WORK ORDER – Find all lines below containing the string "event" and return them.

RAW DATA Start Marker

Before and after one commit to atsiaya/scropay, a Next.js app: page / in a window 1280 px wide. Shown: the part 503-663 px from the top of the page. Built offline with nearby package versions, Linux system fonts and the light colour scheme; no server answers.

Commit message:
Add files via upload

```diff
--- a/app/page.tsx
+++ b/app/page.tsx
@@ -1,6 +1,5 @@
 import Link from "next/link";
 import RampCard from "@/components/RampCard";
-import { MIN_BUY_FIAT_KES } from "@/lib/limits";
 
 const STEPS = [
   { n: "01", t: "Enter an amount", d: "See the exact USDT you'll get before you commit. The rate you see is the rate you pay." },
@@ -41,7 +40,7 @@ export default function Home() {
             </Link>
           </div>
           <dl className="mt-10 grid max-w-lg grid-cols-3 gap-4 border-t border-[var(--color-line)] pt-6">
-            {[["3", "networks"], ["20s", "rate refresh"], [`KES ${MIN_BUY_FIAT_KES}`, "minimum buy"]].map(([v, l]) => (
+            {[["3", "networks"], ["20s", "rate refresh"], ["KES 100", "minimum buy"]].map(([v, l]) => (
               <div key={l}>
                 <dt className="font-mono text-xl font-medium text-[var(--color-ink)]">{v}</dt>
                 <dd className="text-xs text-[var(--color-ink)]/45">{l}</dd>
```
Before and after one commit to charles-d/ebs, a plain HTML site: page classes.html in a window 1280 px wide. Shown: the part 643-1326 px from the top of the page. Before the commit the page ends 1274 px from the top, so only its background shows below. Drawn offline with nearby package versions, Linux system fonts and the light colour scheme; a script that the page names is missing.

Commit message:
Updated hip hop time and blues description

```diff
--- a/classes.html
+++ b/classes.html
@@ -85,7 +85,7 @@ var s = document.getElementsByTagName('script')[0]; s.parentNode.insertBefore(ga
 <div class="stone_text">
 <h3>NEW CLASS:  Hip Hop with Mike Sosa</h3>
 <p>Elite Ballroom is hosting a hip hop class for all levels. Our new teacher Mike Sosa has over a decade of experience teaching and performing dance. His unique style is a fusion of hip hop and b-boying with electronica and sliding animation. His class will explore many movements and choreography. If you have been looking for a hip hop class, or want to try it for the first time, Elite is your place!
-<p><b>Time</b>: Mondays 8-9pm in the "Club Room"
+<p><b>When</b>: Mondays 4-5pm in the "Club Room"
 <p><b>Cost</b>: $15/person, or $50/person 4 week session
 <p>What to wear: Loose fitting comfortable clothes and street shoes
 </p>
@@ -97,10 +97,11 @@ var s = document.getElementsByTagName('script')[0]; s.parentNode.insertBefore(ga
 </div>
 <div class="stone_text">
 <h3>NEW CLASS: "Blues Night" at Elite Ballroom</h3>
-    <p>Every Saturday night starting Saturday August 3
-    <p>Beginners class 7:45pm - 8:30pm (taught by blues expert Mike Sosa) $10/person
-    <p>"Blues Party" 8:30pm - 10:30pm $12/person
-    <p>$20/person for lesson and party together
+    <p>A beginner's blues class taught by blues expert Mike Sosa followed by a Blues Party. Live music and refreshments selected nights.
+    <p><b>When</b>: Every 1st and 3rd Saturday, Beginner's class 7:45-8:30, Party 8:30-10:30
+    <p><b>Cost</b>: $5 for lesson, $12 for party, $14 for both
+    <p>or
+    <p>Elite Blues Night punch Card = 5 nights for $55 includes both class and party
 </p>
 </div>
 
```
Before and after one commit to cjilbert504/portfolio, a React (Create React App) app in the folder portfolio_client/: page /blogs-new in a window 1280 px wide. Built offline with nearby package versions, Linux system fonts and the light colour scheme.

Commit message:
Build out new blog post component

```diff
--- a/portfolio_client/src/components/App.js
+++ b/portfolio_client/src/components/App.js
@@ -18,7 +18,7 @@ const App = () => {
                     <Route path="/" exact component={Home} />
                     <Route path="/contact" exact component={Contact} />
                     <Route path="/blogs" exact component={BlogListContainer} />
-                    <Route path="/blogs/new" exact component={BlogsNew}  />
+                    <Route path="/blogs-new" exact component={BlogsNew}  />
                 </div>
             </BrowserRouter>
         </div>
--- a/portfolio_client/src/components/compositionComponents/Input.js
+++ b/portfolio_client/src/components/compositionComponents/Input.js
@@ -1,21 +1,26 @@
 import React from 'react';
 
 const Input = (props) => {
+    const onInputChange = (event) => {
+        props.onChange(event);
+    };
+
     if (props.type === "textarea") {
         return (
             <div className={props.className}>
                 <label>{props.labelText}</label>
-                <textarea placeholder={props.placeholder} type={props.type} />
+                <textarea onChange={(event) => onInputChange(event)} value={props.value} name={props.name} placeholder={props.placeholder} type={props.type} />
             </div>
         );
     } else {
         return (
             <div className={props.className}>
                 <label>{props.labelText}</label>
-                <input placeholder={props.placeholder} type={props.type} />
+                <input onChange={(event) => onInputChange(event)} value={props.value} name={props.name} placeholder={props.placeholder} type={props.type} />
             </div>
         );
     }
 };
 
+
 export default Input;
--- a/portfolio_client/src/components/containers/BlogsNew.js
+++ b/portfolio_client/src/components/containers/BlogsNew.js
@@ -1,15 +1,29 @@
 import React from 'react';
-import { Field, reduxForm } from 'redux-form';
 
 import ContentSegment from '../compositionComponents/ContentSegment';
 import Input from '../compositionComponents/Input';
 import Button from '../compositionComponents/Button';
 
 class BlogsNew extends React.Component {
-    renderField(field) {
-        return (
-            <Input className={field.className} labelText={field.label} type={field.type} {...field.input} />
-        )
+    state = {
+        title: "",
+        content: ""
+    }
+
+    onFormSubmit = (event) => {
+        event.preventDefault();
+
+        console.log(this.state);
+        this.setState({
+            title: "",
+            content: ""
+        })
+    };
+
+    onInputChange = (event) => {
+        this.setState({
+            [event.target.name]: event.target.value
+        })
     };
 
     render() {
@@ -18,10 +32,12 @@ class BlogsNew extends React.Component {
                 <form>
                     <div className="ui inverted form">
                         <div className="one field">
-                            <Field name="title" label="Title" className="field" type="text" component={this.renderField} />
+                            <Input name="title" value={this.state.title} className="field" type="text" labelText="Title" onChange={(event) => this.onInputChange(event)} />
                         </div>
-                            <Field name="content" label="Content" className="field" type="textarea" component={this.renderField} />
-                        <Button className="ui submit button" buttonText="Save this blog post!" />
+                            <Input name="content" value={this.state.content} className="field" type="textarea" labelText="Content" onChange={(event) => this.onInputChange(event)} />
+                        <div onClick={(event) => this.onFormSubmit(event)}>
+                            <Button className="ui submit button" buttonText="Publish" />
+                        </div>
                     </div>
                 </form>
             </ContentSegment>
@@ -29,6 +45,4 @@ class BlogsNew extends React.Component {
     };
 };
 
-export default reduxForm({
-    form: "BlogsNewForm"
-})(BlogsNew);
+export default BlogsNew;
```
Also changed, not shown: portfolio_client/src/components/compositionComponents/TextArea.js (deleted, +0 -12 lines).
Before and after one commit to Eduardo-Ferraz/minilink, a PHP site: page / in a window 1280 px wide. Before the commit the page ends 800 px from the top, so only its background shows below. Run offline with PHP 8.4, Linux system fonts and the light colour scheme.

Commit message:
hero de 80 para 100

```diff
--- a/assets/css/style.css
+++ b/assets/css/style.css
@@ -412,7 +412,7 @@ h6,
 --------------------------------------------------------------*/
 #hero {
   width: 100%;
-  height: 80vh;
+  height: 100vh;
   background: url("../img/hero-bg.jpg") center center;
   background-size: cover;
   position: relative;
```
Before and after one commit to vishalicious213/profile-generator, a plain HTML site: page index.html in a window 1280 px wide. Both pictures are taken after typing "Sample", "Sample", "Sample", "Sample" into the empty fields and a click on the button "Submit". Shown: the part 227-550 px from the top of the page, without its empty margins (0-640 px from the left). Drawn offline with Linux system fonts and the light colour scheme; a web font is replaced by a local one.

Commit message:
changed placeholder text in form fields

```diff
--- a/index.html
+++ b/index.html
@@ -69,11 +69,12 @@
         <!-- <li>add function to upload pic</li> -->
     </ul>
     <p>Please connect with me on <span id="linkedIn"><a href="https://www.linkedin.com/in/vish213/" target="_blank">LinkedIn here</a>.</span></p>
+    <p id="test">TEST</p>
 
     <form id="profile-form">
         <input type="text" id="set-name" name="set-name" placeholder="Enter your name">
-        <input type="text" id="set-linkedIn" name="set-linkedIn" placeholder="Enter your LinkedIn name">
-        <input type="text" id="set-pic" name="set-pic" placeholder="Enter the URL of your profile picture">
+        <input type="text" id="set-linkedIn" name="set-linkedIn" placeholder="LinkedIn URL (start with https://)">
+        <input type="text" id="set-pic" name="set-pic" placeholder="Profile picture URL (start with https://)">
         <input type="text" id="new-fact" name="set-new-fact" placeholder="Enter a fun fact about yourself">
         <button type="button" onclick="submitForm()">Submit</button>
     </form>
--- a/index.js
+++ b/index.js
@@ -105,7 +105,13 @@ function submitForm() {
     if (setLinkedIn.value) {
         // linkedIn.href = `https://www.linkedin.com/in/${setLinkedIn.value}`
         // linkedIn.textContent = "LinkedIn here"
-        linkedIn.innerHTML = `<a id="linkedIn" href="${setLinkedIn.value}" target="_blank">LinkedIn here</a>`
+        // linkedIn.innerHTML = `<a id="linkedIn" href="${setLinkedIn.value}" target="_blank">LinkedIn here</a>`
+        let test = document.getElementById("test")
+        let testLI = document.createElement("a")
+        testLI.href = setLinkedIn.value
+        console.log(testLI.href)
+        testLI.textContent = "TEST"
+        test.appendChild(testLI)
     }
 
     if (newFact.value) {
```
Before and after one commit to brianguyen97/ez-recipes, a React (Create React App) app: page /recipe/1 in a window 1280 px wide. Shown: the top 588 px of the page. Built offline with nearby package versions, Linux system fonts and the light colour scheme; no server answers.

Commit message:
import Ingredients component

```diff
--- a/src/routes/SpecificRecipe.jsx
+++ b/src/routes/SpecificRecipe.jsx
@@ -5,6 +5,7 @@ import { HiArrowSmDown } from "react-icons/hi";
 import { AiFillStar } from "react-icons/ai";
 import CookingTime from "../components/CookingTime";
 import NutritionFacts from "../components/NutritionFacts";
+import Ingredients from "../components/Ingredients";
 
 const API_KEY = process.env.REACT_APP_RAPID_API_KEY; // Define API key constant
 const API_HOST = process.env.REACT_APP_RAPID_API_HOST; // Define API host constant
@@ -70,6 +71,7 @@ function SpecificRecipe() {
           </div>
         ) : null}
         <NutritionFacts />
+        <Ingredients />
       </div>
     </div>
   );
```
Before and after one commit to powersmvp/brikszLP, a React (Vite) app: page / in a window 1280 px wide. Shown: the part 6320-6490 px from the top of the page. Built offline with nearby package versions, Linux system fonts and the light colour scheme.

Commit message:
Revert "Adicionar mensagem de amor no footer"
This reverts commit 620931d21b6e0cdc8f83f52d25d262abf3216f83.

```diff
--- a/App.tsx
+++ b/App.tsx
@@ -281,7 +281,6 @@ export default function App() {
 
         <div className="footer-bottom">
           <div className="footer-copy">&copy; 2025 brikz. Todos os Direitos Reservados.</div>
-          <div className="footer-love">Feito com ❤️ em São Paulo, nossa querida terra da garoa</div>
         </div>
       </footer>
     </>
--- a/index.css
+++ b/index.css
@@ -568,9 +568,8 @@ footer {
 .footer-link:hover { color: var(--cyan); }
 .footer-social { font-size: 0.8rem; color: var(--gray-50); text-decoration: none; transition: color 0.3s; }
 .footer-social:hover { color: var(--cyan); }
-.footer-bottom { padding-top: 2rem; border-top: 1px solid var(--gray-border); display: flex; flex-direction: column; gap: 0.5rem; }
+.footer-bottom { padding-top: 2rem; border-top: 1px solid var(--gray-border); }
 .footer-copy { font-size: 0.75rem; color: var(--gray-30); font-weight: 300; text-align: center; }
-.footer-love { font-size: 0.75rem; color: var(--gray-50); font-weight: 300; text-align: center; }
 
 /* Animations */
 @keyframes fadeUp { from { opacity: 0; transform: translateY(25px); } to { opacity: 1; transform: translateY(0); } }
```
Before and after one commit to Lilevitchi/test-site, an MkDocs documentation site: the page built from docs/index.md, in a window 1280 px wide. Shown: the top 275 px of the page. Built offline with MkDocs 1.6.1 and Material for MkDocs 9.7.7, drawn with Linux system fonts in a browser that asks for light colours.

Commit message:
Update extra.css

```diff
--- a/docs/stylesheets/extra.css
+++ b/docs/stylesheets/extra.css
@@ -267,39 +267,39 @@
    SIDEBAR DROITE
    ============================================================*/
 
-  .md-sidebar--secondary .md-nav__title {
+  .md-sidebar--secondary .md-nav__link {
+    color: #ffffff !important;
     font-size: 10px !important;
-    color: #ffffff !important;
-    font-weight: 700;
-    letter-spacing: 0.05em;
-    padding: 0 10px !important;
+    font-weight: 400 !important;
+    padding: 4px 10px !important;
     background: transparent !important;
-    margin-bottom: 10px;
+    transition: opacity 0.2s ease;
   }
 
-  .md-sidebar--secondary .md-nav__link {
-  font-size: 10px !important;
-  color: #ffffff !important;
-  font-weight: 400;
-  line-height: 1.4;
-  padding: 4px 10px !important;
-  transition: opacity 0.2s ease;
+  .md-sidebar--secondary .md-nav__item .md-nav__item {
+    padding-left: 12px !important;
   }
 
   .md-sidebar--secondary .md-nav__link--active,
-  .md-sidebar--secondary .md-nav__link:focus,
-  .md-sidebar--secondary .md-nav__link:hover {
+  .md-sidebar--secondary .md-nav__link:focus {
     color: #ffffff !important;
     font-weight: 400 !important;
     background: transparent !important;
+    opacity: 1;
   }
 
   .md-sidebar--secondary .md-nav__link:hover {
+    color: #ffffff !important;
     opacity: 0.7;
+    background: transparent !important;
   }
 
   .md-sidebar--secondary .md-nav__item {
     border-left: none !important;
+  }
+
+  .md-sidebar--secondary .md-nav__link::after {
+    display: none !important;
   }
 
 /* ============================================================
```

RAW DATA End Marker

FINAL ANSWER –
+    const onInputChange = (event) => {
+        props.onChange(event);
+                <textarea onChange={(event) => onInputChange(event)} value={props.value} name={props.name} placeholder={props.placeholder} type={props.type} />
+                <input onChange={(event) => onInputChange(event)} value={props.value} name={props.name} placeholder={props.placeholder} type={props.type} />
+    onFormSubmit = (event) => {
+        event.preventDefault();
+    onInputChange = (event) => {
+            [event.target.name]: event.target.value
+                            <Input name="title" value={this.state.title} className="field" type="text" labelText="Title" onChange={(event) => this.onInputChange(event)} />
+                            <Input name="content" value={this.state.content} className="field" type="textarea" labelText="Content" onChange={(event) => this.onInputChange(event)} />
+                        <div onClick={(event) => this.onFormSubmit(event)}>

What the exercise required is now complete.